To those with impaired vision, hearing or mobility, a multimedia graphical operating environment isn't necessarily a godsend. That's why Microsoft includes accessibility tools (select Start-Pro-grams-Accessories-Accessibility). Even if you have no impairment, you might find some of these applets useful. Here are the highlights, but be sure to check even more downloadable, robust tools at www.microsoft.com/enable.
Magnifier: this tool, which was initially introduced in Windows 98, repurposes the top sixth of the Windows screen so that it displays the area around the mouse cursor, magnifying it anywhere from two to nine times its standard size.
Windows Narrator: this text-to-speech engine explains where you are - whether the focus is on the desktop, in a dialogue box, or in an application. A computer-generated voice reads out the text on buttons and menus, explains what check boxes are checked, and provides the keyboard actions necessary to close dialogue boxes. To adjust the pitch and speed of the voice, just click the Voice button.

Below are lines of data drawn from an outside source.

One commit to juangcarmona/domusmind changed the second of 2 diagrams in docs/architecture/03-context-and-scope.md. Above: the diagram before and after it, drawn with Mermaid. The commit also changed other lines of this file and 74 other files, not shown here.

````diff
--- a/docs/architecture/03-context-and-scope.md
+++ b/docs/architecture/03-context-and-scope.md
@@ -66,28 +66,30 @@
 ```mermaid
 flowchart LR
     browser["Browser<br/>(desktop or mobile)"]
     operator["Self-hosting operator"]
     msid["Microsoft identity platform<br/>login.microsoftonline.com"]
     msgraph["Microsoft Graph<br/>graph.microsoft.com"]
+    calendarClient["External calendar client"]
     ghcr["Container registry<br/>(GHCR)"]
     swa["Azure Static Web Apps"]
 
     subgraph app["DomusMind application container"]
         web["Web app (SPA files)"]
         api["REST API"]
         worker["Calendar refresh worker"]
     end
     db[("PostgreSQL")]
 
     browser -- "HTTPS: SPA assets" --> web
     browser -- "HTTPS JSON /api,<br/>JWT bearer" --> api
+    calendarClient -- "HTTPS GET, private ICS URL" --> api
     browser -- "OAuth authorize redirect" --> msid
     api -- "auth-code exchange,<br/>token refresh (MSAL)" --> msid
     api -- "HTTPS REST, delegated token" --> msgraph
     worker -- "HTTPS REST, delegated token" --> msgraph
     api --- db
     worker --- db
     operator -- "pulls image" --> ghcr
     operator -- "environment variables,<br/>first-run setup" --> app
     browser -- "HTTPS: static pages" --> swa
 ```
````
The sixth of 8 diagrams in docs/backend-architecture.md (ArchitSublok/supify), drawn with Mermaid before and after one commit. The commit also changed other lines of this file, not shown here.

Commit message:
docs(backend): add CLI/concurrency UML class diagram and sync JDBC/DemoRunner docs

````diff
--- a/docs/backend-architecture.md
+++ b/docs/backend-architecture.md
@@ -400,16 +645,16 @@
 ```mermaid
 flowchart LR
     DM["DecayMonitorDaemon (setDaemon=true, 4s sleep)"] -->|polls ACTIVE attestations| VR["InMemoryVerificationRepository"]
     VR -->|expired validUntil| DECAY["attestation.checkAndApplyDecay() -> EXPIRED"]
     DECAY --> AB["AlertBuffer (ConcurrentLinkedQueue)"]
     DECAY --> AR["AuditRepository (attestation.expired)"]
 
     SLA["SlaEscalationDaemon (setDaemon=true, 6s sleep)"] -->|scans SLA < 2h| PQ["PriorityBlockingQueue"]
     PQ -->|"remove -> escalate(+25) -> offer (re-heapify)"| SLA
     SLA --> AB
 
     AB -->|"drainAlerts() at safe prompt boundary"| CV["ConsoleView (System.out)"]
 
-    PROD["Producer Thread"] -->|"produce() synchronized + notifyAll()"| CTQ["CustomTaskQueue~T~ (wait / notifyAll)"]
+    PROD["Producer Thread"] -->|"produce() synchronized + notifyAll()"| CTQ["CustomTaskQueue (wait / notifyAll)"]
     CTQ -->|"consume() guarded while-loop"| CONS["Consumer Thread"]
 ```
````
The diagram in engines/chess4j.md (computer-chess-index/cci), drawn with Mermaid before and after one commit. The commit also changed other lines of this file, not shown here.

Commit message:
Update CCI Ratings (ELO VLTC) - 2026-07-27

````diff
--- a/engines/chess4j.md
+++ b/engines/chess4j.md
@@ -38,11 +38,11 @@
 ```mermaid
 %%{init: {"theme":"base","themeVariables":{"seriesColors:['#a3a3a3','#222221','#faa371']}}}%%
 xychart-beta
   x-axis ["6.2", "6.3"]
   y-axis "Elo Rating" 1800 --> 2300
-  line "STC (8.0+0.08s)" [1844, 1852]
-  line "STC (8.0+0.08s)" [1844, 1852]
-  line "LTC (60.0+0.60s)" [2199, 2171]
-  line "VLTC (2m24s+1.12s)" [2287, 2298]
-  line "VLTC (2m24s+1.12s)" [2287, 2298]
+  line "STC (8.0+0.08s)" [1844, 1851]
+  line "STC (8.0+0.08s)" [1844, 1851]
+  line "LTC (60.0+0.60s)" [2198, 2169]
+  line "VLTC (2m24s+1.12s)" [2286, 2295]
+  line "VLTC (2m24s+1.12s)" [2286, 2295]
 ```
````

On-Screen Keyboard: For those who are unable to handle keyboards, Windows 2000 includes a customisable on-screen keyboard on which you can type using either a mouse, a trackball or a joystick. While operating it, you can enter text in any running Windows application either by clicking letters, or, for those who experience difficulty clicking, by hovering over a letter for a specified length of time (which is easy to configure in the dialogue box under Settings-Typing Mode).
Utility Manager: To launch any of the three previously mentioned applications, use the Utility Manager (select Start-Programs-Accessories-Accessibility). As soon as the program launches, so does Narrator. You can configure any of the three tools to launch when either Windows or Utility Manager starts.